Records excerpted from a collection:
-.-.-
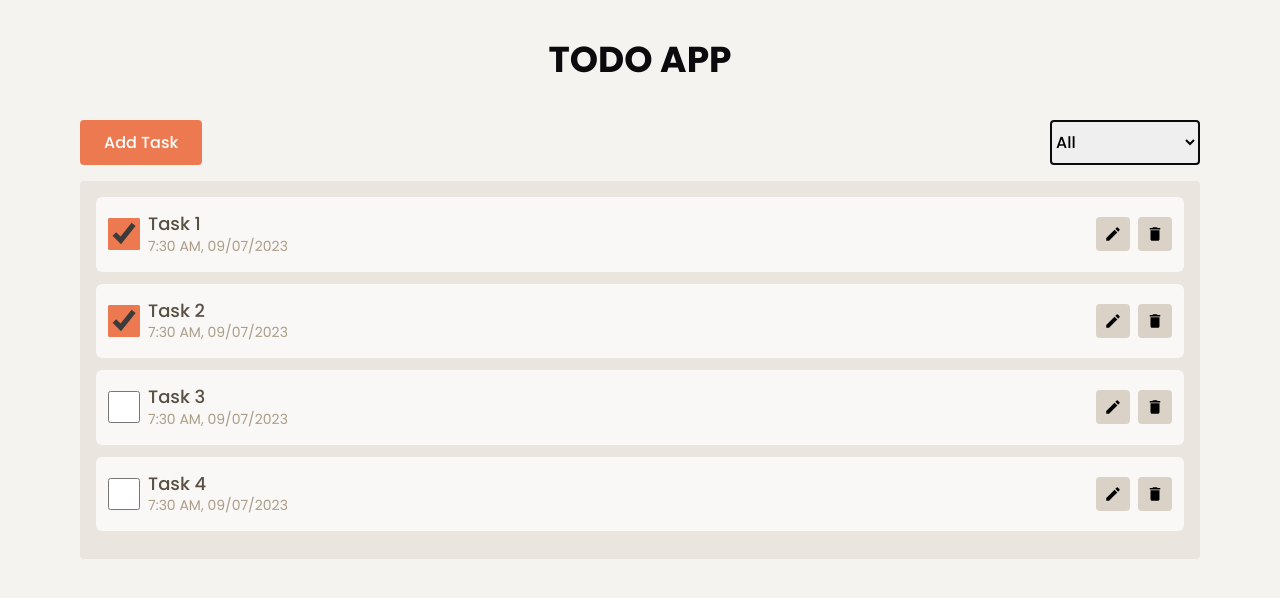
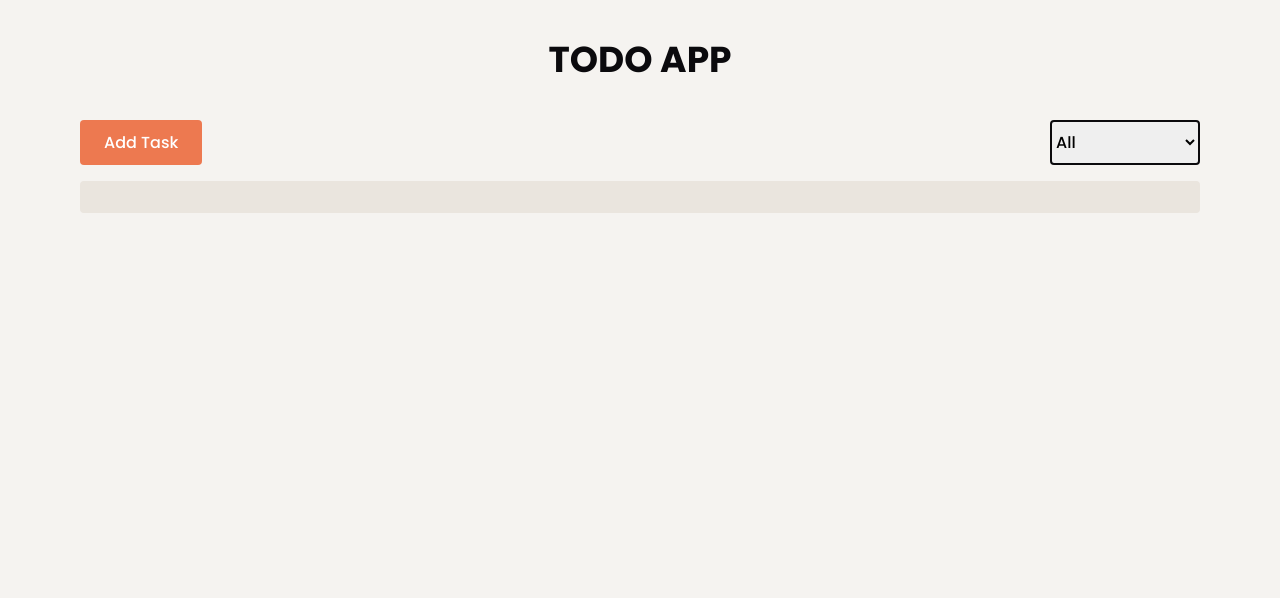
Before and after one commit to EnzoVieira/todo-app, a React (Vite) app: page / in a window 1280 px wide. Shown: the top 598 px of the page. Built offline with nearby package versions, Linux system fonts and the light colour scheme.

Commit message:
add: Save tasks in local storage

```diff
--- a/src/App.tsx
+++ b/src/App.tsx
@@ -1,26 +1,24 @@
-import { useState, useEffect } from "react"
+import { useState, useEffect, useCallback } from "react"
+
 import { TaskItem, TaskProps } from "./components/TaskItem"
-
 import { Button } from "./components/Button"
 import { Modal } from "./components/Modal"
 
+import { useLocalStorage } from "./hooks/useLocalStorage"
+
 type StatusType = "all" | "complete" | "incomplete"
 
-const arr: TaskProps[] = [
-  {id: 1, titulo: "Task 1", checked: true, date: "7:30 AM, 09/07/2023" },
-  {id: 2, titulo: "Task 2", checked: true, date: "7:30 AM, 09/07/2023" },
-  {id: 3, titulo: "Task 3", checked: false, date: "7:30 AM, 09/07/2023" },
-  {id: 4, titulo: "Task 4", checked: false, date: "7:30 AM, 09/07/2023" },
-]
+const TASKS_LOCALSTORAGE_KEY = "tasks"
 
 function App() {
-  const [taskList, setNewTaskList] = useState(arr)
+  const [taskList, setNewTaskList] = useLocalStorage<TaskProps>(TASKS_LOCALSTORAGE_KEY)
   const [selectStatus, setSelectStatus] = useState<StatusType>("all")
   const [filteredTaskList, setFilteredTaskList] = useState<TaskProps[]>([])
   const [isModalOpen, setIsModalOpen] = useState(false)
 
   function onAddTask(titulo: string) {
-    setNewTaskList([...taskList, { id: Math.random(), titulo, date: "7:30 AM, 09/07/2023", checked: false }])
+    const newTasks = [...taskList, { id: Math.random(), titulo, date: "7:30 AM, 09/07/2023", checked: false }]
+    setNewTaskList(newTasks)
     setIsModalOpen(false)
   }
 
@@ -59,7 +57,7 @@ function App() {
     setNewTaskList(newArr)
   }
 
-  function filterTaskList() {
+  const filterTaskList = useCallback(() => {
     switch (selectStatus) {
       case "complete": {
         const newArr = taskList.filter(task => task.checked)
@@ -78,7 +76,7 @@ function App() {
         break
       }
     }
-  }
+  }, [taskList, selectStatus])
 
   function handleOpenModal() {
     setIsModalOpen(true)
@@ -90,8 +88,7 @@ function App() {
 
   useEffect(() => {
     filterTaskList()
-    // loadState()
-  }, [taskList, selectStatus])
+  }, [filterTaskList, taskList])
 
   return (
     <div className="w-full mx-auto max-w-6xl px-4 py-10">
--- a/src/components/TaskItem.tsx
+++ b/src/components/TaskItem.tsx
@@ -36,6 +36,7 @@ export function TaskItem({ task, onDelete, handleToggleTask, handleEditTask }: P
 
   function onEditTask(id: number, newTitle: string) {
     handleEditTask(id, newTitle)
+    setIsEditModalOpen(false)
   }
 
   return (
--- /dev/null
+++ b/src/hooks/useLocalStorage.ts
@@ -0,0 +1,26 @@
+import { useCallback, useEffect, useState } from "react"
+
+export function useLocalStorage<T>(key: string): [T[], (newState: T[]) => void] {
+  const [savedData, setSavedData] = useState<T[]>([])
+
+  function saveState(newState: T[]) {
+    localStorage.setItem(key, JSON.stringify(newState))
+    setSavedData(newState)
+  }
+
+  const loadState = useCallback(() => {
+    const savedJSON = localStorage.getItem(key)
+
+    if (savedJSON) {
+      const saved = JSON.parse(savedJSON) as T[]
+
+      setSavedData(saved)
+    }
+  }, [key])
+
+  useEffect(() => {
+    loadState()
+  }, [loadState])
+
+  return [savedData, saveState]
+}
```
-.-.-
TASK ITEM: Every line of the data that includes the word "true" should be copied.

SOLUTION TO THIS PROBLEM:
-  {id: 1, titulo: "Task 1", checked: true, date: "7:30 AM, 09/07/2023" },
-  {id: 2, titulo: "Task 2", checked: true, date: "7:30 AM, 09/07/2023" },
     setIsModalOpen(true)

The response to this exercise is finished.